The Department of Public Health and COVID Command Center announced today that, the City College of San Francisco (CCSF) and Moscone Center South high-volume vaccination sites will close on June 26 and July 14, respectively. Vaccinations will continue to be widely available through a network of low-barrier neighborhood sites, mobile access points, clinics, and pharmacies to meet existing demand and better align with the current prevalence of COVID in the community.
“San Francisco had led the nation in our vaccine rollout with 81% of our eligible residents having received at least a first dose,” said Mayor London N. Breed. “Mass vaccination sites were an important part of the distribution network that made that possible, but we’re now at a point where vaccines continue to be widely available and we’re instead focusing on getting to residents who are harder to reach or may have challenges getting to one of our many vaccination sites. We’re going to keep doing everything we can to reach each and every San Franciscan.”
San Francisco has been a national and global model in its response to the COVID-19 pandemic. Well before the federal government approved vaccines for widespread use, the city developed a robust, low- barrier vaccine distribution system to facilitate vaccination with a focus on ensuring access to communities disproportionally affected by COVID-19. The vaccine has been offered through a network of high-volume vaccination sites, community access sites - in partnership with trusted community organizations-, mobile vaccination teams, and pharmacies.
These efforts have paid off. Currently, 81% of eligible San Francisco residents have received at least one dose of the vaccine, with 72% of eligible San Franciscans fully vaccinated. Furthermore, 91% of all residents 65 and older have received at least one dose. SF's vaccination rates are among the highest in the nation and the world.
Additionally, the effectiveness and availability of COVID-19 vaccines have dramatically driven down case rates, hospitalizations and community spread in San Francisco. The 7-day average number of new cases in San Francisco declined by 97% since January; from 373 to 10 as of June 15. Hospitalizations have been at their lowest numbers for the past month since the pandemic began and testing positivity is 0.45%, down from 5.36% since the last peak in January and 13.46% in April of 2020.
“Being the first major city in the nation to reach over 80% of eligible residents with at least one dose of the COVID-19 vaccine is a testament to the hard work of our residents, community partners, and public health professionals who stood up sites like City College. While we celebrate this success, we have more work to do, especially in light of new variants of the virus. We are laser-focused on ramping up vaccine opportunities in hard-hit neighborhoods with robust citywide vaccination initiatives that include low barrier drop-in appointments, going door-to-door, hosting family day events, and providing mobile vaccination drives to serve people with challenges to vaccine access,” said Dr. Grant Colfax, Director of Health. “We thank UCSF for their partnership in standing up this site and helping to keep our communities safe.”

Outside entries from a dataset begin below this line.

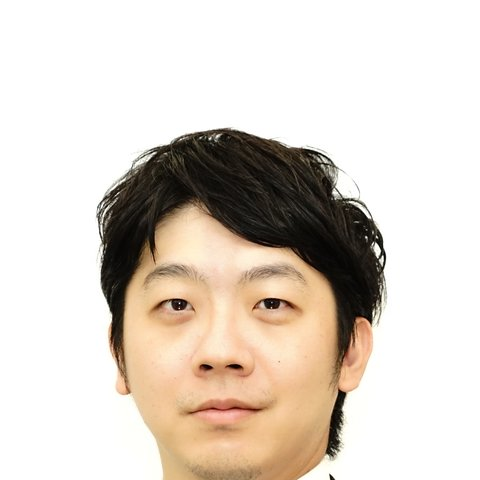
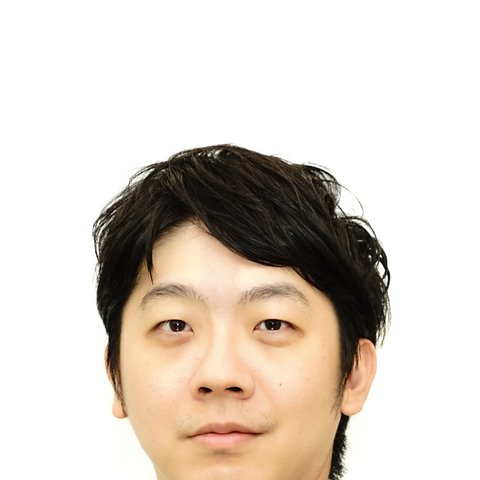
Add the official series emblem, update Ueda's title, retouch his photo
- Replace the plain-text hero kicker ("未来を創る顧問セミナー 第3回
  オープンセミナー") with the official series emblem artwork
  (compass + gold/red crest), sized large per feedback.
- Add 上田's full name and title (代表取締役COO 上田将也) to both the
  speaker card and the program timeline, replacing the bare "上田".
- Re-crop his headshot with less empty space above the hair so the
  face sits higher/larger in the circular frame.

Changed region(s): [[0.1875, 0.25, 0.8125, 1.0]]

diff --git a/index.html b/index.html
@@ -65,7 +65,7 @@
     <div class="wrap hero-grid">
       <div class="inner reveal">
         <span class="chip">参加無料 ｜ オンライン(Zoom)開催 ｜ 定員200名</span>
-        <p class="hero-kicker">未来を創る顧問セミナー　第3回オープンセミナー</p>
+        <img class="hero-emblem" src="assets/emblem-mirai-komon.png" alt="未来を創る顧問セミナー 第3回オープンセミナー">
         <h1>「中小企業の生成AI<em>徹底活用</em>セミナー」</h1>
         <p class="hero-date">2026年11月27日（金）　14:00〜16:00</p>
         <p class="sub">顧問先企業様・提携金融機関様向けの特別セミナーです。経営のヒントになる生成AI活用の最前線を、各分野のプロフェッショナルが分かりやすく解説します。</p>
@@ -154,7 +154,7 @@
           <div class="timeline-body">
             <span class="timeline-tag">オープニング</span>
             <h3>本日のAIセミナーの説明</h3>
-            <p class="timeline-speaker">ひかりデジタルパートナーズ株式会社　上田</p>
+            <p class="timeline-speaker">ひかりデジタルパートナーズ株式会社　代表取締役COO　上田将也</p>
           </div>
         </li>
         <li class="timeline-item">
@@ -212,9 +212,9 @@
 
       <div class="grid-speakers reveal">
         <div class="speaker-card" tabindex="0">
-          <div class="speaker-face" style="--c:#002E62"><img src="assets/speaker-ueda.jpg" alt="上田"></div>
-          <h3>上田</h3>
-          <p class="speaker-role">ひかりデジタルパートナーズ株式会社</p>
+          <div class="speaker-face" style="--c:#002E62"><img src="assets/speaker-ueda.jpg" alt="上田将也"></div>
+          <h3>上田 将也</h3>
+          <p class="speaker-role">ひかりデジタルパートナーズ株式会社　代表取締役COO</p>
           <img class="speaker-logo" src="assets/logo-hikari.png" alt="ひかりデジタルパートナーズ株式会社">
           <p class="speaker-topic">「本日のAIセミナーの説明」</p>
           <div class="speaker-detail">

diff --git a/style.css b/style.css
@@ -220,11 +220,12 @@ section{ padding: 80px 0; position: relative; }
   top:-16px; bottom:-16px; left:-9999px; right:-24px;
   background: linear-gradient(90deg, rgba(0,0,0,.72) 0%, rgba(0,0,0,.62) 70%, rgba(0,0,0,0) 100%);
 }
-.hero-kicker{
-  font-family: var(--font-mono); font-weight:700; letter-spacing:.08em;
-  font-size: 13px; color: var(--accent-light); margin: 0 0 10px;
-  text-shadow: 0 1px 8px rgba(0,0,0,.7);
+.hero-emblem{
+  height: 140px; width: auto; max-width: 100%; object-fit: contain;
+  margin: 18px 0 6px;
+  filter: drop-shadow(0 4px 14px rgba(0,0,0,.5));
 }
+@media (max-width: 560px){ .hero-emblem{ height: 90px; } }
 .hero .chip{ background: rgba(0,0,0,.45); color: #fff; border-color: rgba(255,255,255,.35); text-shadow: 0 1px 6px rgba(0,0,0,.6); }
 .hero h1{ font-size: clamp(28px, 4vw, 42px); line-height: 1.55; margin: 16px 0 20px; color:#fff; text-shadow: 0 2px 18px rgba(0,0,0,.7); }
 .hero h1 em{ font-style:normal; color: var(--accent-light); }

“San Francisco was in a very different place in January when City College opened up as SF's first mass vaccine site during the height of the COVID-19 pandemic,” said Mary Ellen Carroll, Executive Director for the Department of Emergency Management. “Today, the majority of eligible San Franciscans have received vaccinations because of our ability to quickly and efficiently open sites across San Francisco. While our work continues, I want to give credit to the team of public servants who worked tirelessly to ensure every San Franciscan has opportunity to receive this life saving measure.”
Launched in January, the CCSF vaccination site - located on City College’s main campus on Frida Kahlo Way - was the first to open in San Francisco and UCSF has since administered more than 111,000 doses of the COVID-19 vaccine at this location. The Moscone Center and the SF Market in the Bayview opened in February; the latter ceased operations on June 11.
Following the June 26 closure, eligible residents who got their first dose at the CCSF site can get their second at other neighborhood sites. Schedule second doses at other sites in partnership with UCSF
The high-volume sites have proven to be extremely successful as San Francisco became the first major city in the nation to reach 80% rate in first-dose vaccinations. Moving forward, the city will continue to provide low-barrier vaccine access at San Francisco Health Network and SF Community Clinic Consortium clinics, pharmacies, neighborhood sites, and at community events.
Additionally, mobile vaccination operations will carry on for people experiencing homelessness, people who are homebound, and residents at senior housing.
Planning is underway by the Department of Public Health and the COVID Command Center to ensure access to vaccines for youth under 11 years old when they become eligible.
“UCSF is proud to have contributed to the vaccination of residents of San Francisco and surrounding communities,” said Sheila Antrum, Senior Vice President and Chief Operating Officer at UCSF Health. “From the earliest days of the COVID-19 pandemic, the leadership of San Francisco, in conjunction with the San Francisco Department of Public Health, has placed San Francisco at the forefront nationwide of major cities in rapidly rolling out the vaccines. UCSF is glad to have played a role in the public health response to the crisis, and we look forward to continuing to work with the City and County of San Francisco to reach neighborhoods and residents still awaiting the vaccine.”